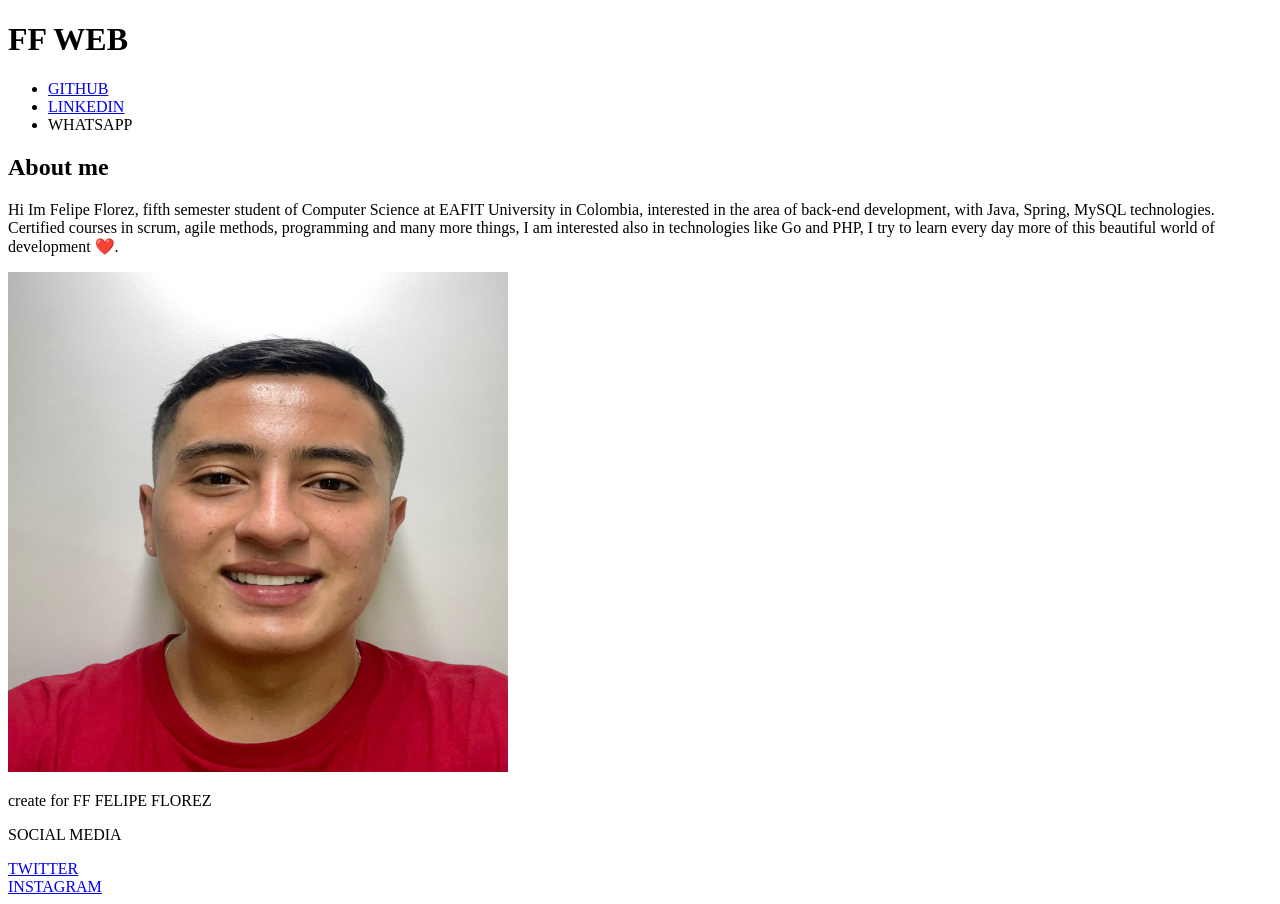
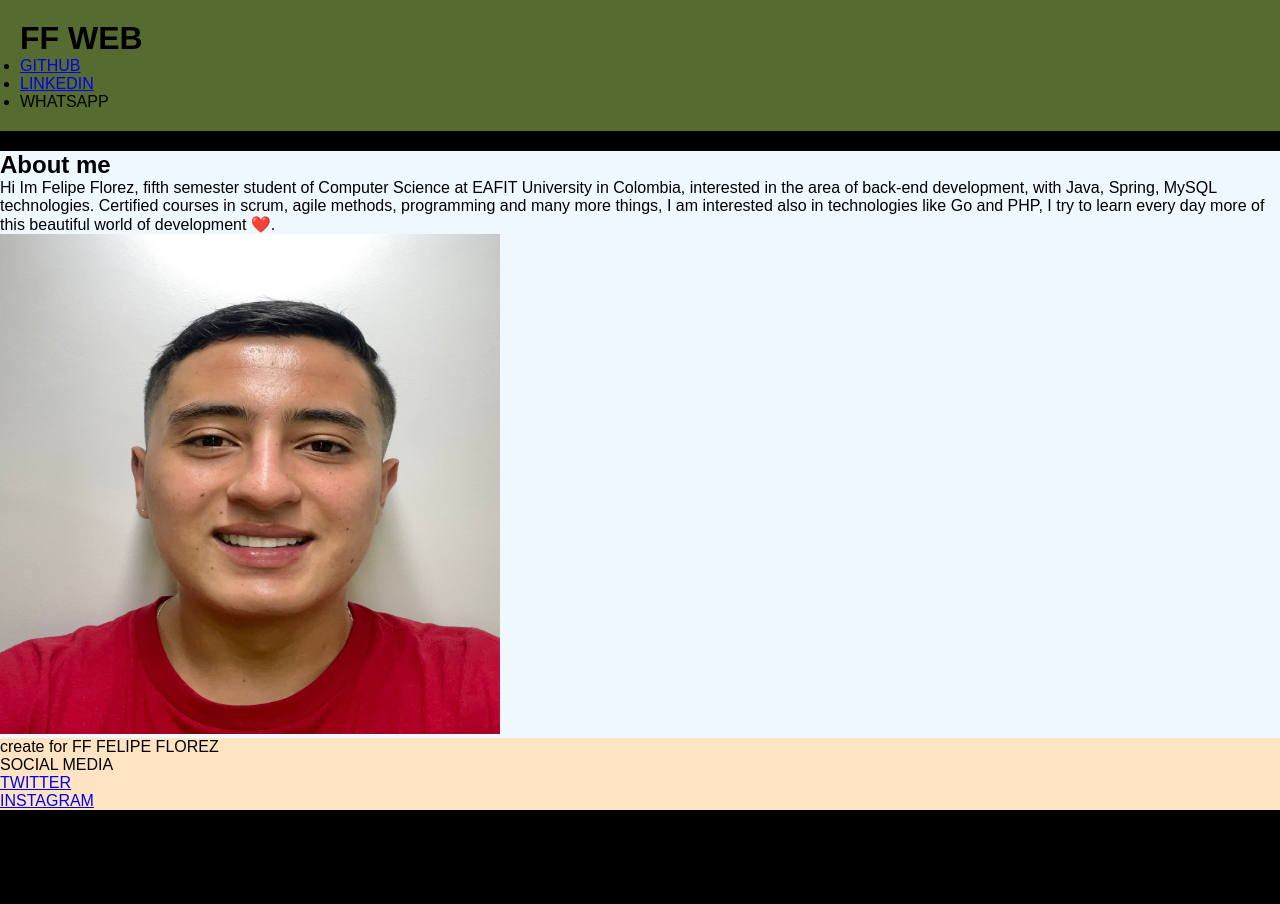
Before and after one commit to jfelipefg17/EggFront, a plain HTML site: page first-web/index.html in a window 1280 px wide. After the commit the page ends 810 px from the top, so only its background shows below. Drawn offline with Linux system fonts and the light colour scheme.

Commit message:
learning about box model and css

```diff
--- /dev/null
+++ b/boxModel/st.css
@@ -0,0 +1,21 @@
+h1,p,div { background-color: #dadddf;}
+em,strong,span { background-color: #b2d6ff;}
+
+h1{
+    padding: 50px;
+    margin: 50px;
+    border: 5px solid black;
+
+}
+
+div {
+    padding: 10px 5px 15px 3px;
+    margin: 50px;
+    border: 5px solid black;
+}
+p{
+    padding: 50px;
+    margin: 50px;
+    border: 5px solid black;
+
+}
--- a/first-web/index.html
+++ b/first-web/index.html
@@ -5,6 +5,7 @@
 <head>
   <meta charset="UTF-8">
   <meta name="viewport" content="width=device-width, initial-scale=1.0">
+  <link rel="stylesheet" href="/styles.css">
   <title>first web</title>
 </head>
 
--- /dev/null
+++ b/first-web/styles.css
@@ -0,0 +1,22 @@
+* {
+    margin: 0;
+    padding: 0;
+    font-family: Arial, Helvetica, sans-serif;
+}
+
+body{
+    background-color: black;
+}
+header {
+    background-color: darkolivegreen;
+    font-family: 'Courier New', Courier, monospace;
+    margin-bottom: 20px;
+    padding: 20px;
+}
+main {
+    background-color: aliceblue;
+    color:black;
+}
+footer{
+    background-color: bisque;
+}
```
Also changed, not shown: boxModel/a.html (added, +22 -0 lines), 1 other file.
■ ■ ■
* _Assignment_
Copy all lines of the listing above that contain the string "styles".

* _Task solution_
+  <link rel="stylesheet" href="/styles.css">
+++ b/first-web/styles.css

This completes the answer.